Space archaeology: how to protect lunar sites?

For this new Space Law article on Space Legal Issues, let’s have a look at space archaeology. As private companies or NASA revive the space race to Mars, the Moon has once again become an important landmark in space exploration. How to protect the first sites of space exploration, when space is supposed to belong to everyone? The trace of the boot left on the lunar floor by Neil Armstrong in July 1969 is still intact, fifty years later.

Two golf balls, a work of art entitled “Fallen Astronaut”, a falcon feather, twelve pairs of space boots, ninety-six bags of excrement, and especially more than fifty remains of space vehicles, from stages of the rocket Saturn V, to the lunar exploration modules used by NASA… On the Moon, the traces of the passage of our specie remain immutable for fifty years, insensitive to the passage of time.

Really? In the wake of the renewal of space exploration, while NASA and private companies, SpaceX in the lead, announce wanting to send people to Mars, the Moon seems to have become a point of step in the race for outer space. The footprints of Neil Armstrong, Buzz Aldrin, and the astronauts who followed them, are still printed in the lunar dust, and it would be enough for a new explorer to venture a little too close to this historic site, to destroy its archaeological character.

Return to the Moon: a stage of space exploration,and space archaeology?

If Donald Trump wishes to return to the Moon in the next five years, as he has announced, it is primarily by political calculation. In 2020, the current president of the United States of America is expected to run for a second term, and such a promise is in line with its flagship slogan: “Make America Great Again”. Bringing the race to the forefront, with a return to the Moon announced for 2024, Donald Trump indirectly invokes the fantasy past of the Kennedy era, and hopes to reconnect with the era of American success.

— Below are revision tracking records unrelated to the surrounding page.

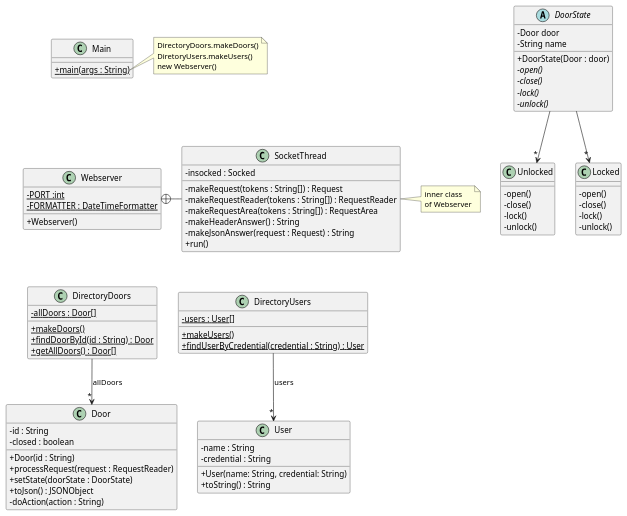
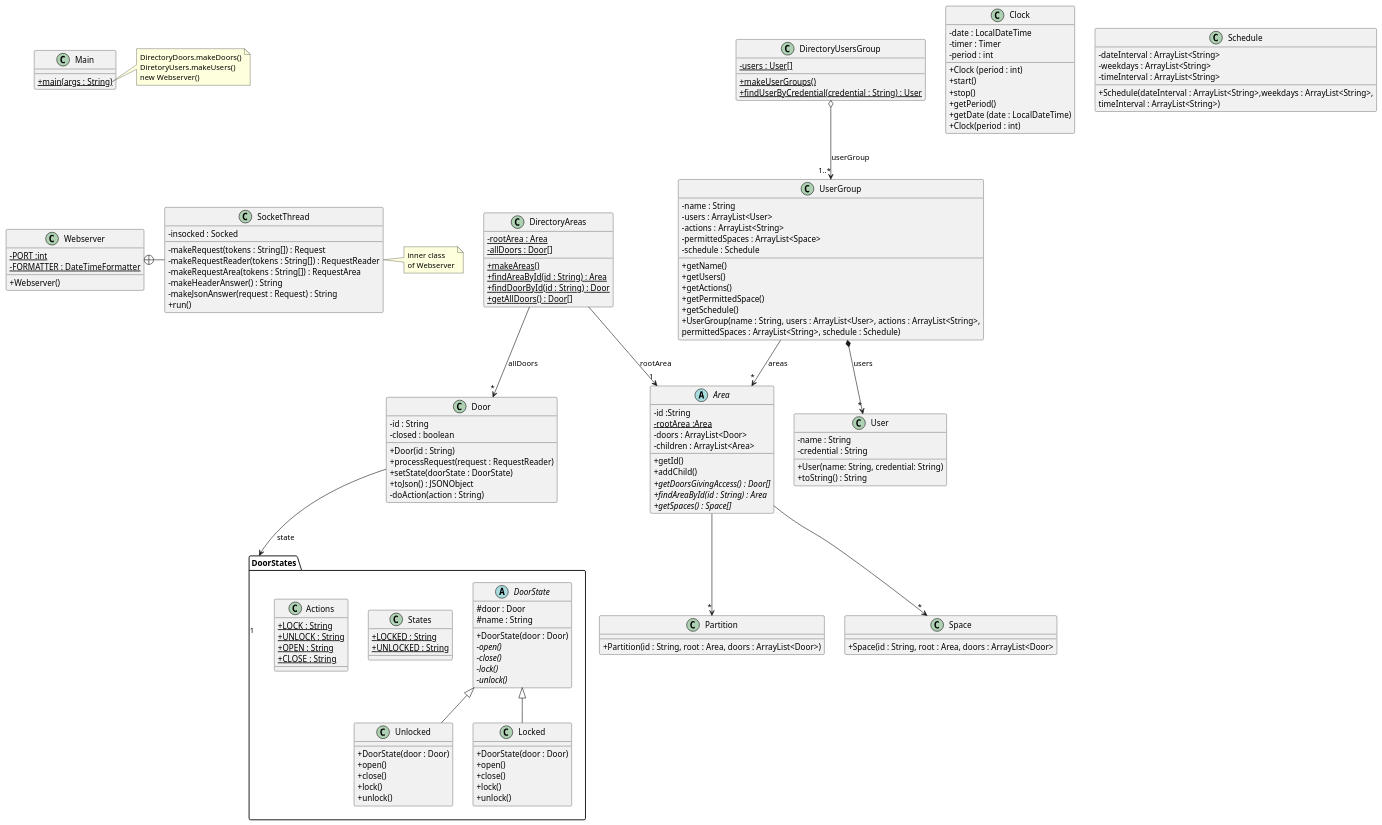
Before and after one commit to marcmejias/acs_students424: the diagram in src/baseNoStates/uml/base_no_states.puml, drawn with PlantUML. The commit also changed 1 other file, not shown here.

Commit message:
uml actualitzat

```diff
--- a/src/baseNoStates/uml/base_no_states.puml
+++ b/src/baseNoStates/uml/base_no_states.puml
@@ -1,107 +1,186 @@
 @startuml
 'https://plantuml.com/class-diagram
 skinparam classAttributeIconSize 0
 
 class Webserver {
 - {static} PORT :int
 - {static} FORMATTER : DateTimeFormatter
 + Webserver()
 }
 
 class SocketThread {
 - insocked : Socked
 - makeRequest(tokens : String[]) : Request
 - makeRequestReader(tokens : String[]) : RequestReader
 - makeRequestArea(tokens : String[]) : RequestArea
 - makeHeaderAnswer() : String
 - makeJsonAnswer(request : Request) : String
 + run()
 }
 
 Webserver +-right- SocketThread
 
 note right of SocketThread
 inner class
 of Webserver
 end note
 
-class DirectoryDoors {
+class DirectoryAreas {
+- {static} rootArea : Area
 - {static} allDoors : Door[]
-+ {static} makeDoors()
++ {static} makeAreas()
++ {static} findAreaById(id : String) : Area
 + {static} findDoorById(id : String) : Door
 + {static} getAllDoors() : Door[]
 }
 
-DirectoryDoors --> "*" Door : "allDoors"
+DirectoryAreas --> "*" Door : "allDoors"
+DirectoryAreas --> "1" Area : "rootArea"
 
-class DirectoryUsers {
+class DirectoryUsersGroup {
 - {static} users : User[]
-+ {static} makeUsers()
++ {static} makeUserGroups()
 + {static} findUserByCredential(credential : String) : User
 }
 
-DirectoryUsers --> "*" User : "users"
+Door --> "1" DoorStates : "state"
+DirectoryUsersGroup o--> "1..*" UserGroup : "userGroup"
+UserGroup --> "*" Area : "areas"
+UserGroup *--> "*" User : "users"
 
 class Door {
 - id : String
 - closed : boolean
 + Door(id : String)
 + processRequest(request : RequestReader)
 + setState(doorState : DoorState)
 + toJson() : JSONObject
 '+ toString() : String
 '+ isClosed() :boolean
 '+ setClosed(b : boolean)
 '+ getStateName() : String
 - doAction(action : String)
 }
 
-abstract DoorState  {
-- Door door
-- String name
-+ DoorState(Door : door)
+package DoorStates{
+abstract DoorState{
+#door : Door
+#name : String
++ DoorState(door : Door)
 - {abstract} open()
 - {abstract} close()
 - {abstract} lock()
 - {abstract} unlock()
 }
 
-DoorState --> "*" Unlocked
-DoorState --> "*" Locked
+DoorState <|-- Unlocked
+DoorState <|-- Locked
 
 class Unlocked {
-- open()
-- close()
-- lock()
-- unlock()
++ DoorState(door : Door)
++ open()
++ close()
++ lock()
++ unlock()
 }
 
 class Locked {
-- open()
-- close()
-- lock()
-- unlock()
++ DoorState(door : Door)
++ open()
++ close()
++ lock()
++ unlock()
+}
+class States{
+{static}+LOCKED : String
+{static}+UNLOCKED : String
 }
 
+class Actions{
+{static}+LOCK : String
+{static}+UNLOCK : String
+{static}+OPEN : String
+{static}+CLOSE : String
+}
+
+}
 class User {
 - name : String
 - credential : String
 + User(name: String, credential: String)
 + toString() : String
 }
 
+
+
+abstract Area{
+-id :String
+-{static}rootArea :Area
+-doors : ArrayList<Door>
+-children : ArrayList<Area>
++getId()
++addChild()
++{abstract}getDoorsGivingAccess() : Door[]
++{abstract}findAreaById(id : String) : Area
++{abstract}getSpaces() : Space[]
+}
+
+class Clock{
+-date : LocalDateTime
+-timer : Timer
+-period : int
++Clock (period : int)
++start()
++stop()
++getPeriod()
++getDate (date : LocalDateTime)
++Clock(period : int)
+}
+
+Area --> "*" Partition
+Area --> "*" Space
+class Partition{
++Partition(id : String, root : Area, doors : ArrayList<Door>)
+}
+
+class Space{
++Space(id : String, root : Area, doors : ArrayList<Door>
+}
+class Schedule{
+-dateInterval : ArrayList<String>
+-weekdays : ArrayList<String>
+-timeInterval : ArrayList<String>
++Schedule(dateInterval : ArrayList<String>,weekdays : ArrayList<String>,
+timeInterval : ArrayList<String>)
+}
+
+
+
+class UserGroup{
+-name : String
+-users : ArrayList<User>
+-actions : ArrayList<String>
+-permittedSpaces : ArrayList<Space>
+-schedule : Schedule
++getName()
++getUsers()
++getActions()
++getPermittedSpace()
++getSchedule()
++UserGroup(name : String, users : ArrayList<User>, actions : ArrayList<String>,
+permittedSpaces : ArrayList<String>, schedule : Schedule)
+}
 
 class Main {
 + {static} main(args : String)
 }
 
 note right of Main::main
 DirectoryDoors.makeDoors()
 DiretoryUsers.makeUsers()
 new Webserver()
 end note
 
 Main -[hidden]down- Webserver
-Webserver -[hidden]down- DirectoryDoors
-DirectoryDoors -[hidden]right- DirectoryUsers
+
 @enduml
```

NASA is not the only one to want to return to the Moon. Our natural satellite is an obligatory step in the conquest of the Solar System, and Chinese as Indians, in full development of their respective space programs, have already announced they want to go there by 2030. On the side of private companies, some entrepreneurs are more willing to promote space tourism. Others have put the Moon at the heart of their communication, like the Berlin company PTScientists, supported by Vodafone, which has already announced its willingness to install a mobile antenna on the Moon, in order to facilitate future scientific explorations…

The company does not deprive itself and announced its willingness to take advantage of missions to return to the landing site of the Apollo 17 mission, the last to have taken our specie on the Moon, interesting for space archaeology. “Outer space belongs to everyone, and with Mission to the Moon, we invite the world to join us at this pioneering stage of access to space exploration. The inspiration transmitted by the Apollo missions touched people who, like me, were not born and could not live them. Apollo 17 marked the end of a chapter in space exploration, but as we enter a new chapter, private exploration, I want to create a new Apollo Moment, to inspire a new generation of explorers, engineers and scientists”.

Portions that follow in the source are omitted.